Olivia McClure | 2/25/2019 5:34:36 PM
(02/25/19) BATON ROUGE, La. — Populations of ticks and the diseases they spread have exploded in recent years in the United States. Yet there are few ways to control the insects, and no vaccine is available to protect people from tick-borne diseases.
To try to curb increasing rates of Lyme disease and other sicknesses caused by tick bites, LSU AgCenter entomologist Daniel Swale is taking a closer look at the insects’ salivary glands.
When ticks bite someone, they spit out proteins that affect the human immune system and enable them to feed on that person’s blood. Tick saliva also carries disease-causing pathogens.
Scientists have tried over the years to develop vaccines for tick-borne diseases that target the proteins in tick saliva, but the products are only marginally effective and not commercially available for humans, Swale said.
He is taking a different approach.
“To eat, you need spit, and ticks are no different,” he said. “So instead of developing products to inhibit proteins in the saliva once they are secreted, why don’t we just prevent the tick from spitting in the first place? It’s like giving the tick dry mouth. If we can stop the tick from being able to spit, then we would stop the tick from being able to feed and transmit a pathogen.”
Swale is working on the research with doctoral student Zhilin Li, AgCenter entomologist Lane Foil and LSU School of Veterinary Medicine professor Kevin Macaluso. Their goal is to come up with a product that can stop ticks from salivating and, ultimately, interrupt the life cycle of the pathogens they transmit.
They are focusing on Kir channels, which transport potassium ions.
“Kir channels are known to be critical for salivary gland function in mammals and are also an exploited drug target to reduce the morbidity of hypertension and diabetes, but this channel is severely understudied in insect systems,” Swale said.
“This current study has shown that changing the function of Kir channels in tick salivary glands reduces the ability of the tick to secrete saliva, which leads to reduced blood feeding capabilities and eventual death of the tick. This suggests these Kir channels may represent a novel target site for insecticide or vaccine development to reduce the burden of tick-vectored pathogens,” he said.
A solution to the outbreak of tick-borne diseases — which is worst in Northeastern states — is urgently needed, Swale said.

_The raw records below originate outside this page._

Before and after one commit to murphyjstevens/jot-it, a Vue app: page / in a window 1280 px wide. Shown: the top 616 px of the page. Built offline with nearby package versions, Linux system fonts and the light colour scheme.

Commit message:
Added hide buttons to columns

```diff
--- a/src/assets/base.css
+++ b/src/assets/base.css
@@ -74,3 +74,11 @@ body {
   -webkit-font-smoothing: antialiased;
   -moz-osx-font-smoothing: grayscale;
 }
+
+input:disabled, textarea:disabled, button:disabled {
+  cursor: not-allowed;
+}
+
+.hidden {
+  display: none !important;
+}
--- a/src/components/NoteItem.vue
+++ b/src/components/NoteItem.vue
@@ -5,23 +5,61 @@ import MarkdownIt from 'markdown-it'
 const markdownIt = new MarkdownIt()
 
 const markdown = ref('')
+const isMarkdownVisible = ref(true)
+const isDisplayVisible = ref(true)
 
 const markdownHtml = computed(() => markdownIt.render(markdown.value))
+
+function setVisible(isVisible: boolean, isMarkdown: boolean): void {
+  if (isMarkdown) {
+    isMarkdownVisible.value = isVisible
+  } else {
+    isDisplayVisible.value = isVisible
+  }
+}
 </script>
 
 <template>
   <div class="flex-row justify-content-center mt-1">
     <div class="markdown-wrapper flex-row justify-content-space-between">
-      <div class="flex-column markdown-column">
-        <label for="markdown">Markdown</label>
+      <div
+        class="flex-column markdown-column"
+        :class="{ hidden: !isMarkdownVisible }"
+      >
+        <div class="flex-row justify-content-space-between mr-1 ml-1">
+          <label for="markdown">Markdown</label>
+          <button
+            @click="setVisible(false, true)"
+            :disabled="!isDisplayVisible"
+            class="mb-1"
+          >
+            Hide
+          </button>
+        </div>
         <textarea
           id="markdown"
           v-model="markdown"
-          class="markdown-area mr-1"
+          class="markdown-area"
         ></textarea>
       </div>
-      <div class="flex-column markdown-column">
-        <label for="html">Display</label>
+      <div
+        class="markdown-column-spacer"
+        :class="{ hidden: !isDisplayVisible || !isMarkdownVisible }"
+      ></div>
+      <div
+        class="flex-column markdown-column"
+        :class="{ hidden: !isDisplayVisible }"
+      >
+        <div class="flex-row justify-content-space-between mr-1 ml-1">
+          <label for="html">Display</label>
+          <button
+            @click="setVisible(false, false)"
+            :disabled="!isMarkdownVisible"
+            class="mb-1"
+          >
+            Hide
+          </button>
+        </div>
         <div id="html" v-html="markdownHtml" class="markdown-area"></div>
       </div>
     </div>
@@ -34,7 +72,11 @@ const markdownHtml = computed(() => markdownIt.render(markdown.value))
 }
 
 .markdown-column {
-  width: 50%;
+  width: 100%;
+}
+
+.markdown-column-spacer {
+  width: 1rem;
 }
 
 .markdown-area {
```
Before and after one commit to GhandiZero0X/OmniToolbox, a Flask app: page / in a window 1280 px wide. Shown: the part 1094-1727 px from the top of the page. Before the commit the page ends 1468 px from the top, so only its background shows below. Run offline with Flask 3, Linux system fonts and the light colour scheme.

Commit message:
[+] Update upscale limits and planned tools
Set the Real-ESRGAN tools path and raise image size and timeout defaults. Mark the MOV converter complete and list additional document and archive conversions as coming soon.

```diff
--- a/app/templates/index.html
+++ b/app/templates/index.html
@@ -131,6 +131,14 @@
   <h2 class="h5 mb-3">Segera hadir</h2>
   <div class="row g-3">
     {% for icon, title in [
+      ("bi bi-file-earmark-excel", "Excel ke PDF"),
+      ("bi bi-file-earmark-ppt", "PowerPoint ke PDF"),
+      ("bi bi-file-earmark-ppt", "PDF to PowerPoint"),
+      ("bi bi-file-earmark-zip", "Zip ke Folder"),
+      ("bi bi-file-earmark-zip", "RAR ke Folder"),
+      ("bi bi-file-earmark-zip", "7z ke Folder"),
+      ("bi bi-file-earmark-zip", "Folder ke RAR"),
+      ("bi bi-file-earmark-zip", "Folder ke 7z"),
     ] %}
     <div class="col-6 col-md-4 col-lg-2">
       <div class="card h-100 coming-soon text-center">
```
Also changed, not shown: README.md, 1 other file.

The U.S. Centers for Disease Control reported 59,349 cases of illnesses resulting from tick bites in 2017 — an increase of more than 10,000 from the year before.
“Right now, the most effective way we have to control them is to spray yards with insecticides,” which simply is not eliminating enough ticks, Swale said. People also can use insect repellents and wear protective clothing.
In addition to Lyme disease, tick bites can sicken humans as well as pets and livestock with anaplasmosis, spotted fever rickettsiosis and babesiosis. The ailments can cause fever, rashes, nausea, joint pain, muscle weakness and, less commonly, death.
LSU AgCenter entomologist Daniel Swale, left, points out secreted saliva on an image of a tick salivary gland as doctoral student Zhilin Li, right, watches. Swale and Li, along with AgCenter entomologist Lane Foil and LSU School of Veterinary Medicine professor Kevin Macaluso, are studying how ticks’ salivary glands work in an effort to find new ways to control populations of the insects, which spread harmful diseases. Photo by Olivia McClure/LSU AgCenter